Inline Feedbacks
View all comments

The reason, you get the same bugs as in 19.04 is, that lxqt component are practically the same in 20.04. Reason is, that due problem with release manager, there was no never lxqt environment release in meantime. Details in
Never version of lxqt is now released (to late for Lubuntu 20.04) so if it will get packaged for Ubuntu (maintainer is the same person, as defunct release manager), 20.10 could be in much better shape. In meantime, you can taste by installing in Arch (trough Manjaro probably?).

Chris D

Try Sparkylinux. I love it on my Netbook. It has become my go to distro. It’s implementation of LXQT is quite polished and runs on Debian.


I’ve tested it on Manjaro, the community version using LXQt is less buggy than the Ubuntu version, even though it’s a rolling-release kinda distro.

I also noticed a huge quantity of daemons and services enabled by default on the Lubuntu version. I think it also can make performance decreases and boot process longer.

List of enabled daemons/services: systemctl list-unit-files –state=enabled –no-pager
List of what is enabled during boot: systemd-analyze blame

For a distro that cares about being lightweight, fast, well… it’s fully bloated, IMO.


“If you open the panel configuration window, you’ll see that you can not resize it vertically, only horizontally.”
“The final issue we ran into was that you can not resize maximized windows without hitting the “unmaximize” button first.”

I hear you! I have to use macOS Catalina at work, same annoyance there.

Gregory Chester

Here we are again. Trying to make distro that is good for the newbie and for someone that is an active Linux user. Some of the nuances you point out should be included for newbies so they don’t wreck the system. Bugs, not so much. There are always going to be areas you cannot test for or expect. Newer distros will always take time to debug and iron out the glitches especially given the vast amount of hardware they are expected to be compatible with.

Robert Christian

I have not used linux in years because of the apps I needed all ran on windows, but I did give Ubuntu 20.04 a spin a couple days ago and if I were just using a browser, it was quite fast, compared to what I remember. However, it didn’t shut down properly for some reason.
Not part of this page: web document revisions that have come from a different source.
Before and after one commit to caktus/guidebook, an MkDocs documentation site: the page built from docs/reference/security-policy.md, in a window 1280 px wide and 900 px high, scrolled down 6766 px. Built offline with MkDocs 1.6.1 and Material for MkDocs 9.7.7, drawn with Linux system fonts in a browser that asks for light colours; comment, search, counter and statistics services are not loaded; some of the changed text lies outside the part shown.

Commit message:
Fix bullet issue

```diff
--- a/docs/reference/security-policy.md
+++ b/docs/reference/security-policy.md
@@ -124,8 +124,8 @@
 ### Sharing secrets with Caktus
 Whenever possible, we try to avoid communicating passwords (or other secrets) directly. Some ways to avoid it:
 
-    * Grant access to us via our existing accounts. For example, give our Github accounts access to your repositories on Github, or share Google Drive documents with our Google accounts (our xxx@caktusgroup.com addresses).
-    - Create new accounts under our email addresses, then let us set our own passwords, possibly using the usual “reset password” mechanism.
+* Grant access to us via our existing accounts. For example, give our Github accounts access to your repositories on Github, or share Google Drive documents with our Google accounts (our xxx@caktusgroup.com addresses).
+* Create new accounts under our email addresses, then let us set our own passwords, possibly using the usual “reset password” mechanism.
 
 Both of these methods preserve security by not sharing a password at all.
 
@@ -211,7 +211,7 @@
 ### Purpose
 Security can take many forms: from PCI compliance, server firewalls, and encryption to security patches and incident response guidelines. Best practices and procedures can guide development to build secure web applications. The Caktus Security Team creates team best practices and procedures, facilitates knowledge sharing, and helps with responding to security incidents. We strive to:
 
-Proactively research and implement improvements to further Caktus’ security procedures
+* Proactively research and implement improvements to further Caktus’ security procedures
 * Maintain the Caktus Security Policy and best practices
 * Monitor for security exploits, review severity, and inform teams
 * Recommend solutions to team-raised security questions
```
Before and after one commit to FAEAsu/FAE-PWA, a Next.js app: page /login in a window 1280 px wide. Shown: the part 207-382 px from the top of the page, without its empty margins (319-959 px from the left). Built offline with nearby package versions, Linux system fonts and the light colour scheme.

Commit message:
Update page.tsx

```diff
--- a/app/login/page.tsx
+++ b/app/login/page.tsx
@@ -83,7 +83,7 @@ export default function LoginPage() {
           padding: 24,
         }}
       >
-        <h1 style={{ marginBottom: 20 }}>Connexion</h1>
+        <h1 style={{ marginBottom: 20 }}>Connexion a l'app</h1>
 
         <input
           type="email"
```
Well, back to work. . .

Mas Grande

[@Gregory Chester says Lubuntu is good for a newbie]. How is it good for a newbie when Calamares is a disaster? It complains that the ESP flag isn’t set — when there’s no ESP flag to set! The process of creating a GPT table fails for no apparent reason. That was happening 6 months before Lubuntu was released. They could have gone back to Ubiquiti. Instead, they expected everyone to *stab in the dark* forever, hoping some pattern would emerge. They didn’t expect Calamares to provide more detailed error reporting (the context of what happened). They wouldn’t even enable extended… Read more »


I just went back to 18.04. True, it was a nightmare.


This version is so dated, how do you guys manage to live in such dated environment? I would go insane.


By the way, 18.04 is an LTS release and is to be supported up to 2023, AFAIR.


My experience was great. I think is not normally or giustified put a low point valutation for a personal experience.
Many persons may appreciate what you sede Mike waste of time:
Easy installation
Easy driver recognition
Ready office and standard applications
Repeat, 4 me that’s perfect.


I use Lubuntu knowing it’s not fully featured. It’s reasonably lightweight & fast on older systems. It’s a step up from Fluxbox which is all I really expect from a windowing manager.


It’s not that fast or lightweight compared to other distros and DE’s. In my humble opinion, people seem to overastimate Ubuntu and its flavors and they keep ignoring other options.


This seems a bit harsh. Some of the annoyances for you, I would actually consider features, like shift+delete not defaulting to “yes”. But apart from that, good review. Hopefully people get involved in contributing fixes and features. I would hate to see the LXDE/LXQt community fade to oblivion, though I don’t use it myself.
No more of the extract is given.